- [SUPPLIED RECORDS]
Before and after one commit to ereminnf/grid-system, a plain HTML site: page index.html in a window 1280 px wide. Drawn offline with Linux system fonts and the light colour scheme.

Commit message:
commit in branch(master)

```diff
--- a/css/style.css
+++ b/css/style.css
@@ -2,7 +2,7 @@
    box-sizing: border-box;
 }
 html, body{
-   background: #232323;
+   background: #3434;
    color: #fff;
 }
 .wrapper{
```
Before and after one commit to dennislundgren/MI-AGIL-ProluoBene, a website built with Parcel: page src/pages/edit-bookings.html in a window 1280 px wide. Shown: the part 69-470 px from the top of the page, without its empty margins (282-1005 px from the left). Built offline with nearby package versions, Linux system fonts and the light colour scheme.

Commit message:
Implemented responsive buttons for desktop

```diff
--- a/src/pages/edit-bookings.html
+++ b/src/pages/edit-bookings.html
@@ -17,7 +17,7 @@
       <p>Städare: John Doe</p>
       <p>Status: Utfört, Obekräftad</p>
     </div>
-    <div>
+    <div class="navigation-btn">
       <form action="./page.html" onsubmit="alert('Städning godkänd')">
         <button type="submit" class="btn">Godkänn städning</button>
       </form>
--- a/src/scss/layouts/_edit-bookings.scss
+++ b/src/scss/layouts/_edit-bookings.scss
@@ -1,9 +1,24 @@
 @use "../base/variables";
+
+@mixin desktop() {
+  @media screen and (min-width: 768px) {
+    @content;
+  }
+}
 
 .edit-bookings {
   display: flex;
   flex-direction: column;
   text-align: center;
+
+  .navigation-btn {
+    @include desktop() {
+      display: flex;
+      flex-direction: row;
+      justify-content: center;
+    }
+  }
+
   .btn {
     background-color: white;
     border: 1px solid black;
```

- [TASK ITEM] Repeat the records above exactly, with nothing left out.

- [RESPONSE TO THIS EXERCISE]
Before and after one commit to ereminnf/grid-system, a plain HTML site: page index.html in a window 1280 px wide. Drawn offline with Linux system fonts and the light colour scheme.

Commit message:
commit in branch(master)

```diff
--- a/css/style.css
+++ b/css/style.css
@@ -2,7 +2,7 @@
    box-sizing: border-box;
 }
 html, body{
-   background: #232323;
+   background: #3434;
    color: #fff;
 }
 .wrapper{
```
Before and after one commit to dennislundgren/MI-AGIL-ProluoBene, a website built with Parcel: page src/pages/edit-bookings.html in a window 1280 px wide. Shown: the part 69-470 px from the top of the page, without its empty margins (282-1005 px from the left). Built offline with nearby package versions, Linux system fonts and the light colour scheme.

Commit message:
Implemented responsive buttons for desktop

```diff
--- a/src/pages/edit-bookings.html
+++ b/src/pages/edit-bookings.html
@@ -17,7 +17,7 @@
       <p>Städare: John Doe</p>
       <p>Status: Utfört, Obekräftad</p>
     </div>
-    <div>
+    <div class="navigation-btn">
       <form action="./page.html" onsubmit="alert('Städning godkänd')">
         <button type="submit" class="btn">Godkänn städning</button>
       </form>
--- a/src/scss/layouts/_edit-bookings.scss
+++ b/src/scss/layouts/_edit-bookings.scss
@@ -1,9 +1,24 @@
 @use "../base/variables";
+
+@mixin desktop() {
+  @media screen and (min-width: 768px) {
+    @content;
+  }
+}
 
 .edit-bookings {
   display: flex;
   flex-direction: column;
   text-align: center;
+
+  .navigation-btn {
+    @include desktop() {
+      display: flex;
+      flex-direction: row;
+      justify-content: center;
+    }
+  }
+
   .btn {
     background-color: white;
     border: 1px solid black;
```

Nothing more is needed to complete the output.